Web interface edit records:
§

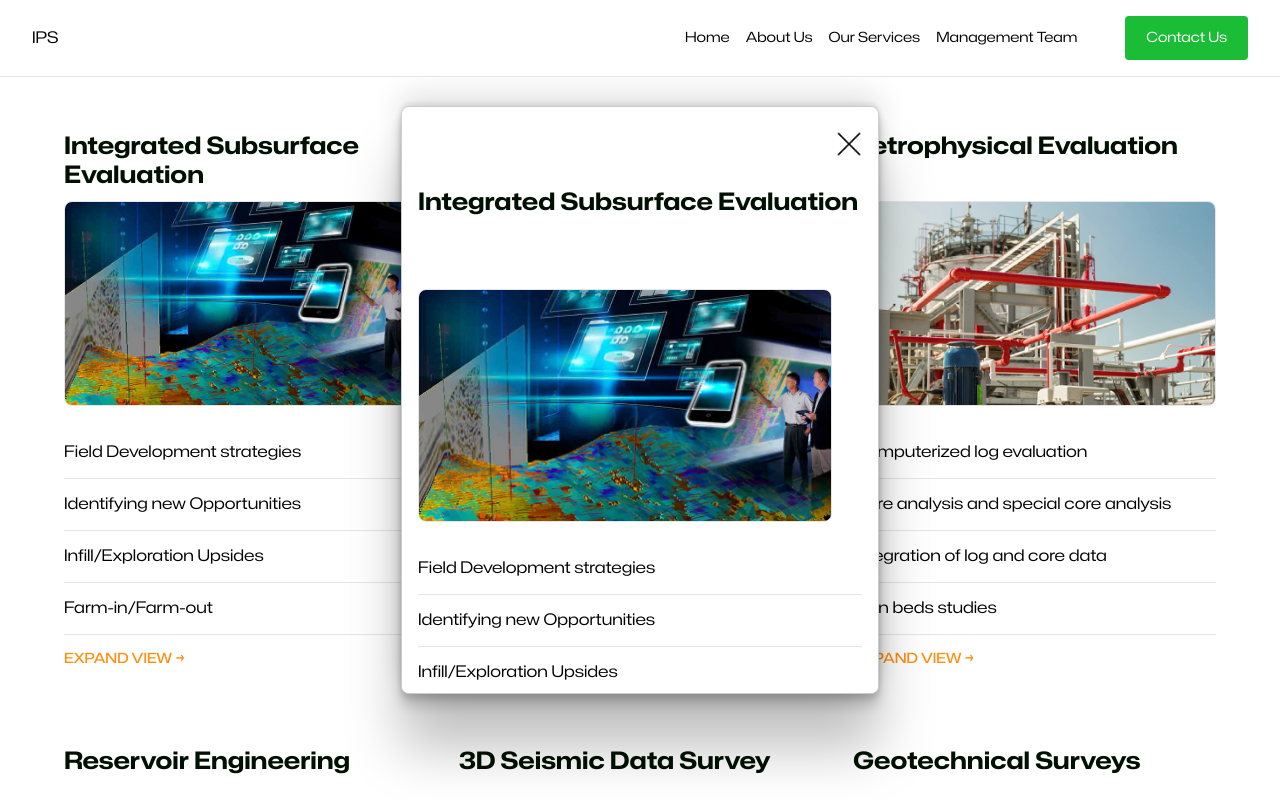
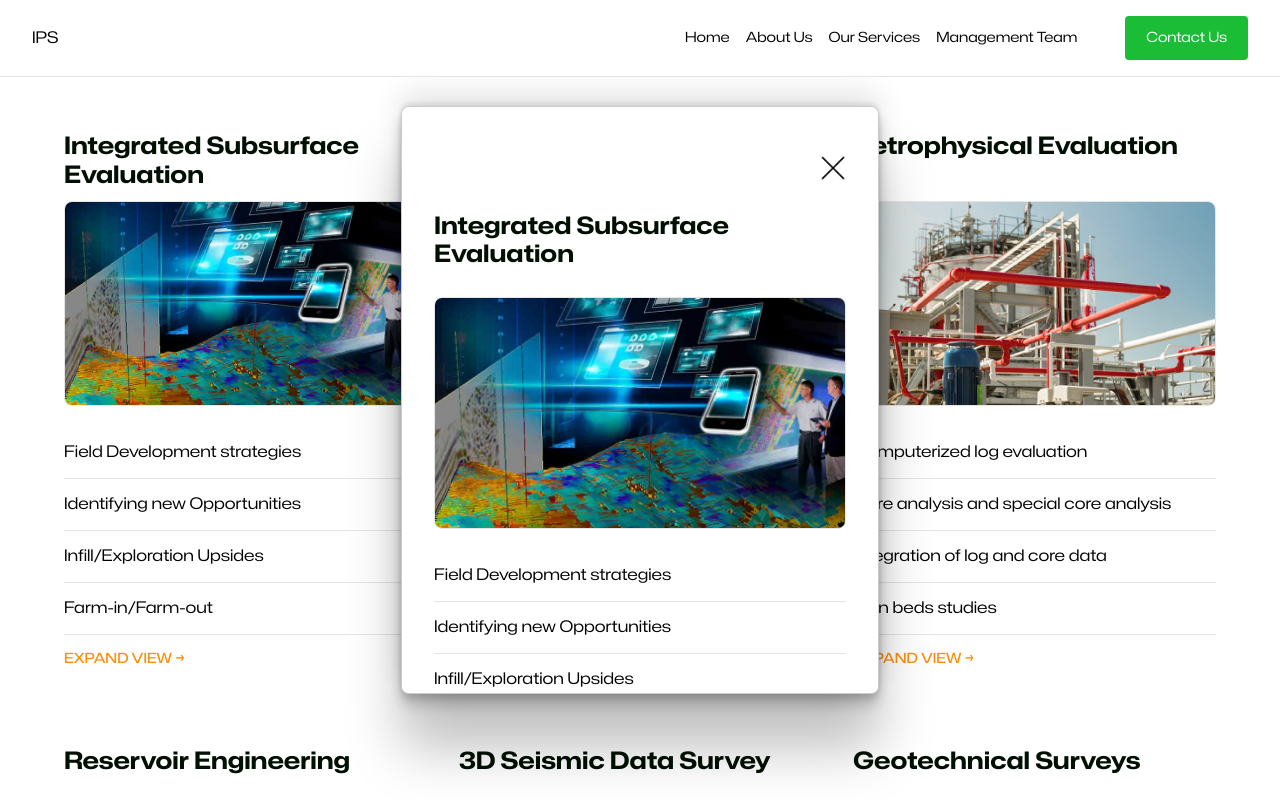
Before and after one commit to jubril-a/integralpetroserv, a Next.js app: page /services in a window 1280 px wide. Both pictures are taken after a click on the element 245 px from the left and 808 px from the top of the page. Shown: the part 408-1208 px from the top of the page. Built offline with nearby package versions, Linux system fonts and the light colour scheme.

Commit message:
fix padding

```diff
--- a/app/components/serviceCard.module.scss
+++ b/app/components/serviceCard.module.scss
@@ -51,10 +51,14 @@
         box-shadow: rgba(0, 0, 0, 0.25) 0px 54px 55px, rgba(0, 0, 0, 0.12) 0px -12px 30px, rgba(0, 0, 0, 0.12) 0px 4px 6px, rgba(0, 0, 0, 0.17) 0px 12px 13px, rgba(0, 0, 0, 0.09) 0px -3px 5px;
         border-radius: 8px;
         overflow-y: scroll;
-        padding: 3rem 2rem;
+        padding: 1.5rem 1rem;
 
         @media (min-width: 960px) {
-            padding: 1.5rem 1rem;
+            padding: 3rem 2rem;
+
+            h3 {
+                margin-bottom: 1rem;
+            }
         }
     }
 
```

§

The task.
Give only a number: how many lines of the data hold the string "scss"?

Task output.
2